(Saved data entries)
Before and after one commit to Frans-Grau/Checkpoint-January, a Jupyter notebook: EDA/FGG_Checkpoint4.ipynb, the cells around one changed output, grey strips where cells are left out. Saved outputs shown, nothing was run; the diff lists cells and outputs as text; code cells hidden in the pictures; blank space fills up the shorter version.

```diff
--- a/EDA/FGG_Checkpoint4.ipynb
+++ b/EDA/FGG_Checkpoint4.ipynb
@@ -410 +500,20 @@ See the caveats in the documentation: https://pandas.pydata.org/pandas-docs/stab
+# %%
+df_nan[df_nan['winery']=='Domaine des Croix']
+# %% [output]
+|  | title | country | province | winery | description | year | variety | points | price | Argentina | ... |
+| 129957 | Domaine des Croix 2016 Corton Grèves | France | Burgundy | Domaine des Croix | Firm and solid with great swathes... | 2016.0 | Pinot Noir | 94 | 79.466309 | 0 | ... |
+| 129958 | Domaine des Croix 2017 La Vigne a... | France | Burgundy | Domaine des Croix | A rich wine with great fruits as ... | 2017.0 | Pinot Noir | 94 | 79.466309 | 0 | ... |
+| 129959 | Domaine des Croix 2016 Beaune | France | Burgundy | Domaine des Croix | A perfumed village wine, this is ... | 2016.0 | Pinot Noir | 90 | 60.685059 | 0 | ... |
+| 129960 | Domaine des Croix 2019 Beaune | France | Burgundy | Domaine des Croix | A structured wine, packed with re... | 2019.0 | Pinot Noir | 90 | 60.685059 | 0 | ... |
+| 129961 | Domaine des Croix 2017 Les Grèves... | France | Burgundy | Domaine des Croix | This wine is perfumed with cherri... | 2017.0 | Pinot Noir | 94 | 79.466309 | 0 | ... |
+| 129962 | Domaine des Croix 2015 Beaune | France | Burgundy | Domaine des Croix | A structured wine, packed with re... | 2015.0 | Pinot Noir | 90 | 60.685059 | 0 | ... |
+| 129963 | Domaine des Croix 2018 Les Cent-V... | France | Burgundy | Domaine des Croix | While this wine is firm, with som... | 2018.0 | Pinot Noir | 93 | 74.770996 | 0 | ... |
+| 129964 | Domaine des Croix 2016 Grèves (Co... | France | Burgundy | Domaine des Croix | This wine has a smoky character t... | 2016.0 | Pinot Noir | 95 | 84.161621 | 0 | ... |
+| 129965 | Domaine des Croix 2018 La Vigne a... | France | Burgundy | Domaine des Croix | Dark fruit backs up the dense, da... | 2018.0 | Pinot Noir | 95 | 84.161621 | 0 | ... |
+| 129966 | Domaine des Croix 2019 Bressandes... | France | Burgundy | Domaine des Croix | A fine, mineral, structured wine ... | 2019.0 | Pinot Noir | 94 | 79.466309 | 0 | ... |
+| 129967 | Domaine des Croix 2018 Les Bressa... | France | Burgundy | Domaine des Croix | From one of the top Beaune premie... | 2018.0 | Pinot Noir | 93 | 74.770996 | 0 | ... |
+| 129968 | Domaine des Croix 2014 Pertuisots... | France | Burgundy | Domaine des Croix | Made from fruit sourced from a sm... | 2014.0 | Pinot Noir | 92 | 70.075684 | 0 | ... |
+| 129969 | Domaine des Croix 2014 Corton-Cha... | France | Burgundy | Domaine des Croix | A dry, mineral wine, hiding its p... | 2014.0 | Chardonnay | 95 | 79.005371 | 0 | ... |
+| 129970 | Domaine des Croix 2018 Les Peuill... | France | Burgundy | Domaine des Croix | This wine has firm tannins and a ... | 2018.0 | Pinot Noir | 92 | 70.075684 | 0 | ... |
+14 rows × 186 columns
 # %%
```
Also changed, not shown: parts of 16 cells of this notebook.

## WHAT THE TASK REQUIRES
Show the lines where the word "Beaune" appears in the entries.

## EXPECTED OUTPUT
+| 129959 | Domaine des Croix 2016 Beaune | France | Burgundy | Domaine des Croix | A perfumed village wine, this is ... | 2016.0 | Pinot Noir | 90 | 60.685059 | 0 | ... |
+| 129960 | Domaine des Croix 2019 Beaune | France | Burgundy | Domaine des Croix | A structured wine, packed with re... | 2019.0 | Pinot Noir | 90 | 60.685059 | 0 | ... |
+| 129962 | Domaine des Croix 2015 Beaune | France | Burgundy | Domaine des Croix | A structured wine, packed with re... | 2015.0 | Pinot Noir | 90 | 60.685059 | 0 | ... |
+| 129967 | Domaine des Croix 2018 Les Bressa... | France | Burgundy | Domaine des Croix | From one of the top Beaune premie... | 2018.0 | Pinot Noir | 93 | 74.770996 | 0 | ... |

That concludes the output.